[Entries taken from a collection]

********

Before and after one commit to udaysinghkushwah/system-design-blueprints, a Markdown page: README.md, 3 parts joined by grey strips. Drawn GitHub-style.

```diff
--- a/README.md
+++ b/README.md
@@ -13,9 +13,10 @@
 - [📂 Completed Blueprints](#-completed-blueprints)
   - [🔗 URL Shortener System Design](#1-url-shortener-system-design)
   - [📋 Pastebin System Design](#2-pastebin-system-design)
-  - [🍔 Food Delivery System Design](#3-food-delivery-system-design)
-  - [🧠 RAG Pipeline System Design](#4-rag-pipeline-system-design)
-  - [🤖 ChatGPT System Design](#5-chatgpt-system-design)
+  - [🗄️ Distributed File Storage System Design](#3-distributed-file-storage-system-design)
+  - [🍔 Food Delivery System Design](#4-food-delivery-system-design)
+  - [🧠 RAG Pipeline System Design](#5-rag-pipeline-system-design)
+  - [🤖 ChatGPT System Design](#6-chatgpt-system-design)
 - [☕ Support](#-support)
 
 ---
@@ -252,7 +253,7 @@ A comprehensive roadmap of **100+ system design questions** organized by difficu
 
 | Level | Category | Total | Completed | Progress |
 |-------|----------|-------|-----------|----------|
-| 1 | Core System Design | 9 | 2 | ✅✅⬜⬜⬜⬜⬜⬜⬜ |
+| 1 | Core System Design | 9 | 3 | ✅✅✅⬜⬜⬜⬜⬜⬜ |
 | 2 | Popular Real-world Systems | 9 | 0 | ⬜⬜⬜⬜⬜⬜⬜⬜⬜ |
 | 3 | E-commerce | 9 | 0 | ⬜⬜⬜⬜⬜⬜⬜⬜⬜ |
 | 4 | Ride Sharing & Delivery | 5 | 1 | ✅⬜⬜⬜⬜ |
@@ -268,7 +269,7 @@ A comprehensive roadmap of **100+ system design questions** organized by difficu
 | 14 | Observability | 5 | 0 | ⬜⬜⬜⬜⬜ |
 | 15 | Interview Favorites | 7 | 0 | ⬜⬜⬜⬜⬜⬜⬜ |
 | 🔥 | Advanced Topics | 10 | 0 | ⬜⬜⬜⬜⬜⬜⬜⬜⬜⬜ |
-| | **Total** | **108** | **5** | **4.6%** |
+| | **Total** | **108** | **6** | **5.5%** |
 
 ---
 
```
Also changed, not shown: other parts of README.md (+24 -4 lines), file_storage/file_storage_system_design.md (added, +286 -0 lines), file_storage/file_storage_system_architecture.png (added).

********

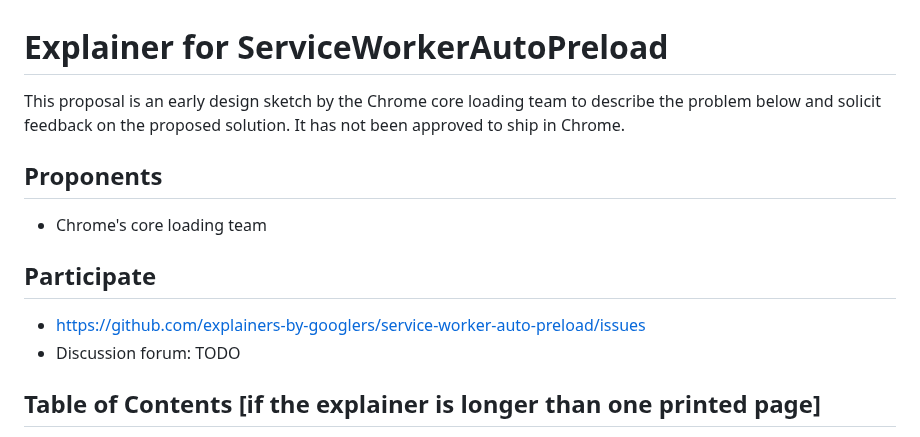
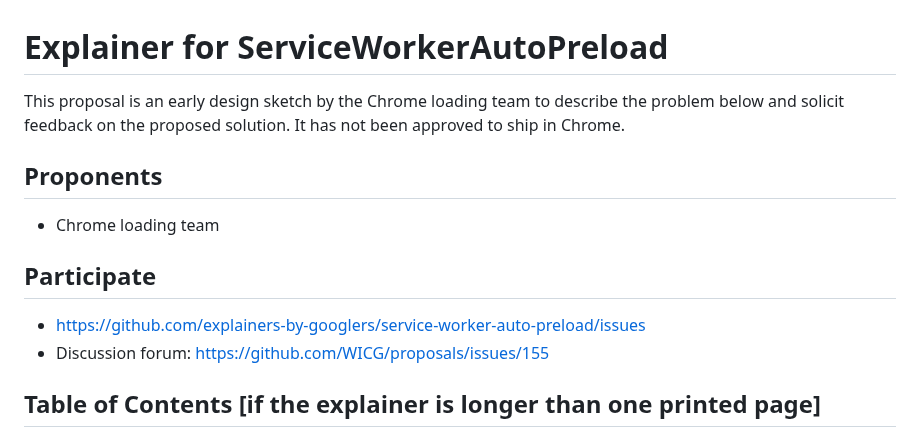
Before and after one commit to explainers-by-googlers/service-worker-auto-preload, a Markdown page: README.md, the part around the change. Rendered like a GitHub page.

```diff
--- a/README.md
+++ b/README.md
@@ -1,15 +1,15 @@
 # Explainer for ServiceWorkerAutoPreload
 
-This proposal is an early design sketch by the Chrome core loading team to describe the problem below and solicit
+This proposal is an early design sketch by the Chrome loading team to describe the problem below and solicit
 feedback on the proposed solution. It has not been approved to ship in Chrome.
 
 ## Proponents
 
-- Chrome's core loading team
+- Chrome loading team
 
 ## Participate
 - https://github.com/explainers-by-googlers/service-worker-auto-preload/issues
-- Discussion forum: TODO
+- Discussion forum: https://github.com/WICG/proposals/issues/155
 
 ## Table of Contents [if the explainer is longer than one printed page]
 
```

********

Pick out every line above that holds the word "Chrome" and copy it.

RESULT OF THE TASK:
-This proposal is an early design sketch by the Chrome core loading team to describe the problem below and solicit
+This proposal is an early design sketch by the Chrome loading team to describe the problem below and solicit
 feedback on the proposed solution. It has not been approved to ship in Chrome.
-- Chrome's core loading team
+- Chrome loading team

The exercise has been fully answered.